Trained vs. non-trained tasks cont.
3b. Trained vs. Non-trained tasks During Cogmed Working Memory Training, users practice on both visuo-spatial and verbal working memory (WM) exercises for 5 days per week for 5 weeks. Given the adaptive nature of these exercises – becoming increasingly/decreasingly more difficult depending on user performance – the user becomes quite skilled at and familiar with these exercises. The user is expected to improve on the specific exercises or “trained tasks” that they have been training on for 5 weeks. However, how can one be sure that improvement from training is not limited to only these trained tasks and instead, impacts all different types of working memory taxing activities? One way of ensuring that a user’s WM capacity has been improved in a broader – less context dependent manner – is to assess the user with tasks that have not appeared during training but that still tap the underlying WM ability. Non-trained tasks differ in presentation, administration and response mode. Let’s go back to our 4x4 grid example from “adaptive vs. non-adaptive training “discussion. If the user trains on the computerized 4x4 grid for the duration of training – holding in mind increasingly/decreasingly difficult sequences of dots lighting up – they will probably become pretty familiar with how to use their WM in this type of task. In order to gauge whether training on this task has impacted the underlying WM ability, one should assess the user with a “non-trained task”. An example of a non-trained task in this situation might be a display of wooden blocks where an administrator points to a certain sequence of blocks with his/her hand and the user must repeat this span sequence in backwards order by pointing to the blocks. In this way, the task is different in presentation (blocks rather than dots), administration (real objects rather than computerized graphics), and response mode (pointing with the finger rather than clicking with the mouse). The user must also repeat the sequence in backwards order, forcing them to use their WM in a manner distinct from training – where they were required to hold in mind and repeat a sequence of dots in forward order.

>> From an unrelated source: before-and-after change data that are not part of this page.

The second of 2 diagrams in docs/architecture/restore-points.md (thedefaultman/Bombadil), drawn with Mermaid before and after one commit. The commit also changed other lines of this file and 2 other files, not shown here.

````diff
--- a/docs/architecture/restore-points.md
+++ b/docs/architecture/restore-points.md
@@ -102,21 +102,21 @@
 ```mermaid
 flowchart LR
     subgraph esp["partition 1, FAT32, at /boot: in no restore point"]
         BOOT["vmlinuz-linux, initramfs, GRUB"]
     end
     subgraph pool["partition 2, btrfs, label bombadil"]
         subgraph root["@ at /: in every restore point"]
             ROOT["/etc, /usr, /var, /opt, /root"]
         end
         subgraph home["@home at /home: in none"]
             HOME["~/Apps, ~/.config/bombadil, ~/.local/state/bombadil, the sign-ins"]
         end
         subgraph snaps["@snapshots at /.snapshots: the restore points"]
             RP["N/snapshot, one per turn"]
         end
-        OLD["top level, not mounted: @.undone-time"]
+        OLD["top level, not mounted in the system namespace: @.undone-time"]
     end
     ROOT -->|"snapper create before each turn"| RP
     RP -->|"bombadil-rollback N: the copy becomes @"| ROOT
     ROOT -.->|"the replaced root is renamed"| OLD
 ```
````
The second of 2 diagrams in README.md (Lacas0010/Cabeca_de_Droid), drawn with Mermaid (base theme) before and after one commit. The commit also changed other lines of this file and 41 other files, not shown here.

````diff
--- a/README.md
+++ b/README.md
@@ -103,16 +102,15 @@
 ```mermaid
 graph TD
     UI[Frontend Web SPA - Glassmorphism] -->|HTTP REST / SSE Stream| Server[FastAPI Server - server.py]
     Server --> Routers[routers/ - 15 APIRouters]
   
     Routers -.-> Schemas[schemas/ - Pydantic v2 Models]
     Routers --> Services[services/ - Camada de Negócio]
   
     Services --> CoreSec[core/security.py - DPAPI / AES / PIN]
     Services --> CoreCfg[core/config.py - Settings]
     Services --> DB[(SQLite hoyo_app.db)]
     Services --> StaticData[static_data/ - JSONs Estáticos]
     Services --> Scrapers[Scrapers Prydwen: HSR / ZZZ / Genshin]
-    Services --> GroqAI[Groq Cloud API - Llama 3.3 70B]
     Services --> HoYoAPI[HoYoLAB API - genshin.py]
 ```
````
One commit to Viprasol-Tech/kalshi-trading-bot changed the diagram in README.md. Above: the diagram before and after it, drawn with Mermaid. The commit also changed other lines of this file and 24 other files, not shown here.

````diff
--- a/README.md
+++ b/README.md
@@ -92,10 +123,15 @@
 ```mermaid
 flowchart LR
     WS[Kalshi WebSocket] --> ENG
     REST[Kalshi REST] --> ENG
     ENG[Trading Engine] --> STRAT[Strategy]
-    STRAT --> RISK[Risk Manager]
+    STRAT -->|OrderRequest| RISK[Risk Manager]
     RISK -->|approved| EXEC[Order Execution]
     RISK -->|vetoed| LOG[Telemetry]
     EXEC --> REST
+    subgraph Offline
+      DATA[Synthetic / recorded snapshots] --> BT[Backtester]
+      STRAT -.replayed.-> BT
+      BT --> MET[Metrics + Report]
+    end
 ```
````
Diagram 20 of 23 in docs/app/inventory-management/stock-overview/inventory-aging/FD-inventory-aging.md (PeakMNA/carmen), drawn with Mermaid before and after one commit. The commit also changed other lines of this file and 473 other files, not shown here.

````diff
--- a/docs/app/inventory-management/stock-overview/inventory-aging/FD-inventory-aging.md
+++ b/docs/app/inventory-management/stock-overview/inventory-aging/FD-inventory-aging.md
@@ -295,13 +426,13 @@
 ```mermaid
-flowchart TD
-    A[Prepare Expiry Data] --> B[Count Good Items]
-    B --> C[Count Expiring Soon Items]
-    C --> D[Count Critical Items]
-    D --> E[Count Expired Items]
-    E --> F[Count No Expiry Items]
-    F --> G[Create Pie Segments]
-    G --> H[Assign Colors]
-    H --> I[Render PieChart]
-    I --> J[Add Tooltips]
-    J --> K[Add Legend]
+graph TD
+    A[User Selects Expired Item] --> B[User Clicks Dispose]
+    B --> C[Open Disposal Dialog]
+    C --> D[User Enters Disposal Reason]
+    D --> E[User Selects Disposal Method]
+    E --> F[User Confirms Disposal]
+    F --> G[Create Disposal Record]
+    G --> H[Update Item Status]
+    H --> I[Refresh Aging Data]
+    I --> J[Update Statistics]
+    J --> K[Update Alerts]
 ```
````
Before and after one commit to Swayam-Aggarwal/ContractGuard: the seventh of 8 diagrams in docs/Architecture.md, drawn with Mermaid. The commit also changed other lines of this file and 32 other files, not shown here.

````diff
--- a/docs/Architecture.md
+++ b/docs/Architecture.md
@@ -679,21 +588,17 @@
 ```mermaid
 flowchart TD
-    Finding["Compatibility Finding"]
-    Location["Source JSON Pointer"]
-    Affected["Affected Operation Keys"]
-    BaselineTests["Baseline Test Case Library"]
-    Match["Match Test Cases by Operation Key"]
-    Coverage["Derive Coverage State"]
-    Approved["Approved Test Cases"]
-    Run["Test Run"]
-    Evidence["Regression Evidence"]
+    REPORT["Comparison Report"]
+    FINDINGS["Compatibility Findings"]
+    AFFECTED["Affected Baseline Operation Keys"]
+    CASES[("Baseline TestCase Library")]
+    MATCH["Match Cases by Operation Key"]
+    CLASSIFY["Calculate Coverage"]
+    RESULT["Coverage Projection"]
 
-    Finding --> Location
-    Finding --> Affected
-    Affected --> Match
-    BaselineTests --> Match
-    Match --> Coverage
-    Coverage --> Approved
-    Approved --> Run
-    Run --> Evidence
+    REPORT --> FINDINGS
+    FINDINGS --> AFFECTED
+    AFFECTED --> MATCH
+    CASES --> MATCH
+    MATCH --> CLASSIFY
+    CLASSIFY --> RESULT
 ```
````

In improving on non-trained tasks, the user has provided evidence that the underlying WM ability has increased.